[THE TASK]:
In the records below, find each line holding the word "Article" and copy it.

○ ○ ○ ○ ○

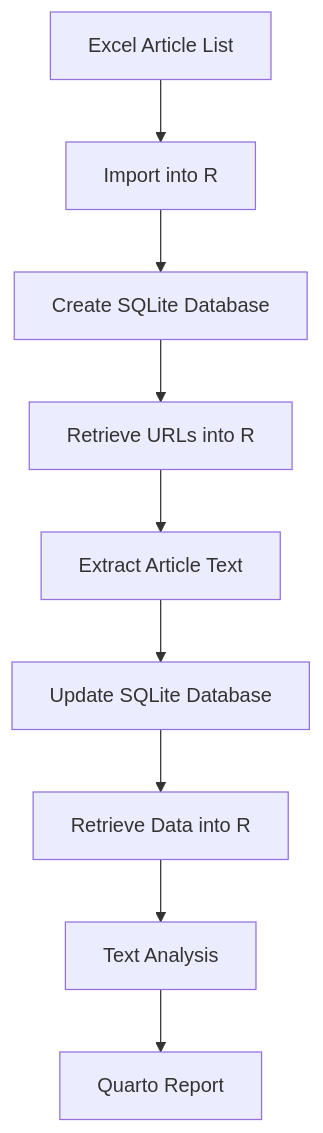
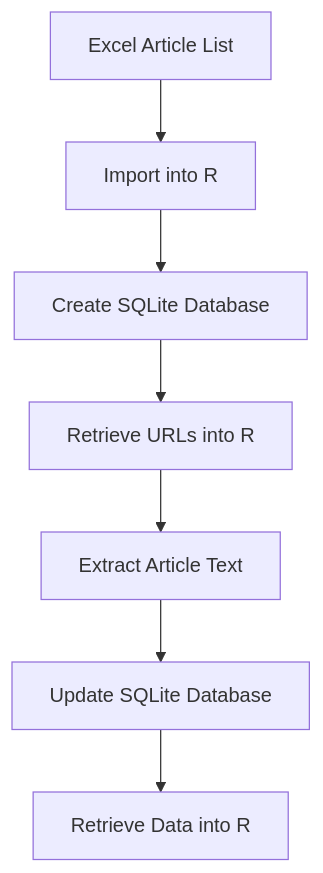
One commit to martinezc1/documentation changed the second of 2 diagrams in sql-documentation/text-analysis.qmd. Above: the diagram before and after it, drawn with Mermaid. The commit also changed other lines of this file and 1 other file, not shown here.

Commit message:
Removed the text analysis portion

````diff
--- a/sql-documentation/text-analysis.qmd
+++ b/sql-documentation/text-analysis.qmd
@@ -424,11 +358,9 @@
 ```{mermaid}
 flowchart TD
     A[Excel Article List] --> B[Import into R]
     B --> C[Create SQLite Database]
     C --> D[Retrieve URLs into R]
     D --> E[Extract Article Text]
     E --> F[Update SQLite Database]
     F --> G[Retrieve Data into R]
-    G --> H[Text Analysis]
-    H --> I[Quarto Report]
 ```
````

○ ○ ○ ○ ○

[RESPONSE BOX]:
     A[Excel Article List] --> B[Import into R]
     D --> E[Extract Article Text]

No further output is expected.